● **WHAT THE TASK REQUIRES**:
Wherever the listing has a line with the string "paper", copy that line out.

★ ★ ★ ★ ★ ★ ★

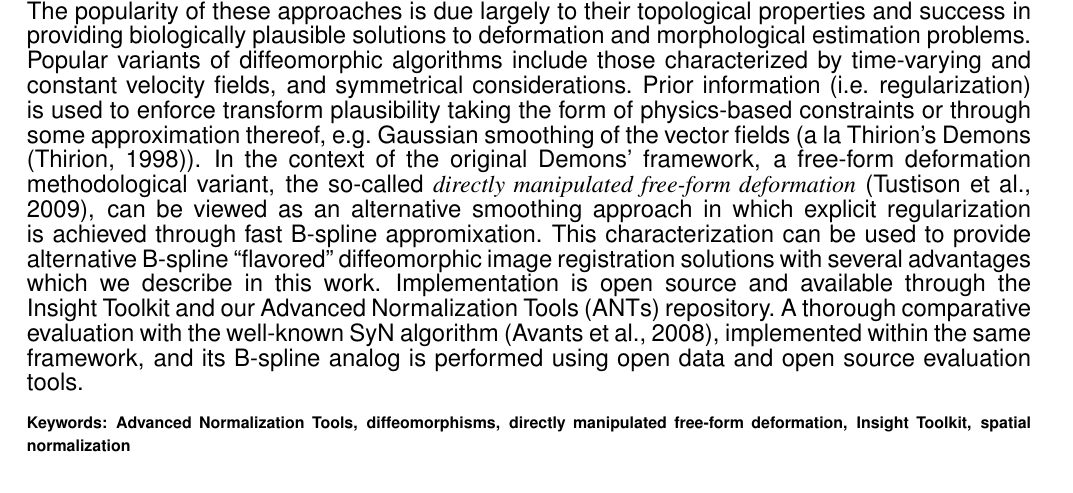
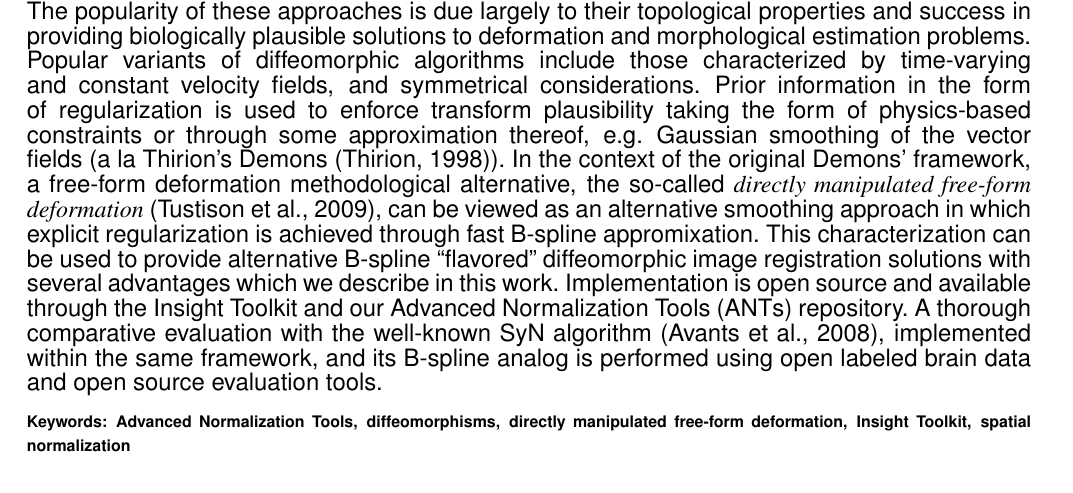
Before and after one commit to nguyenthaibinh/BSplineMorphisms, a LaTeX document (paper.tex): part of page 1 of 17, cut so that both start at the same text. Compiled offline with pdfLaTeX.

Commit message:
ENH:  edits.

```diff
--- a/paper.tex
+++ b/paper.tex
@@ -164,9 +164,9 @@ topological properties and success in providing biologically plausible
 solutions to deformation and morphological
 estimation problems. Popular variants of diffeomorphic algorithms include those characterized by
 time-varying and constant velocity fields, and symmetrical considerations.
-Prior information (i.e. regularization) is used to enforce transform plausibility taking the form of physics-based constraints or through some approximation thereof, e.g. Gaussian smoothing of the vector fields (a la Thirion's Demons \citep{thirion1998}).  In the context of the original Demons' framework, a free-form deformation methodological variant, the so-called {\it directly manipulated free-form deformation} \citep{tustison2009}, can be viewed as an alternative smoothing approach in which explicit regularization is achieved through
+Prior information in the form of regularization is used to enforce transform plausibility taking the form of physics-based constraints or through some approximation thereof, e.g. Gaussian smoothing of the vector fields (a la Thirion's Demons \citep{thirion1998}).  In the context of the original Demons' framework, a free-form deformation methodological alternative, the so-called {\it directly manipulated free-form deformation} \citep{tustison2009}, can be viewed as an alternative smoothing approach in which explicit regularization is achieved through
 fast B-spline appromixation.
-This characterization can be used to provide alternative B-spline ``flavored'' diffeomorphic image registration solutions with several advantages which we describe in this work.  Implementation is open source and available through the Insight Toolkit and our Advanced Normalization Tools (ANTs) repository.  A thorough comparative evaluation with the well-known SyN algorithm \citep{avants2008}, implemented within the same framework, and its B-spline analog is performed using open data and open source evaluation tools.
+This characterization can be used to provide alternative B-spline ``flavored'' diffeomorphic image registration solutions with several advantages which we describe in this work.  Implementation is open source and available through the Insight Toolkit and our Advanced Normalization Tools (ANTs) repository.  A thorough comparative evaluation with the well-known SyN algorithm \citep{avants2008}, implemented within the same framework, and its B-spline analog is performed using open labeled brain data and open source evaluation tools.
 \tiny
 \keyFont{ \section{Keywords:}
 Advanced Normalization Tools, diffeomorphisms, directly manipulated free-form deformation, Insight Toolkit, spatial normalization }
```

★ ★ ★ ★ ★ ★ ★

● **YOUR SOLUTION**:
Before and after one commit to nguyenthaibinh/BSplineMorphisms, a LaTeX document (paper.tex): part of page 1 of 17, cut so that both start at the same text. Compiled offline with pdfLaTeX.
--- a/paper.tex
+++ b/paper.tex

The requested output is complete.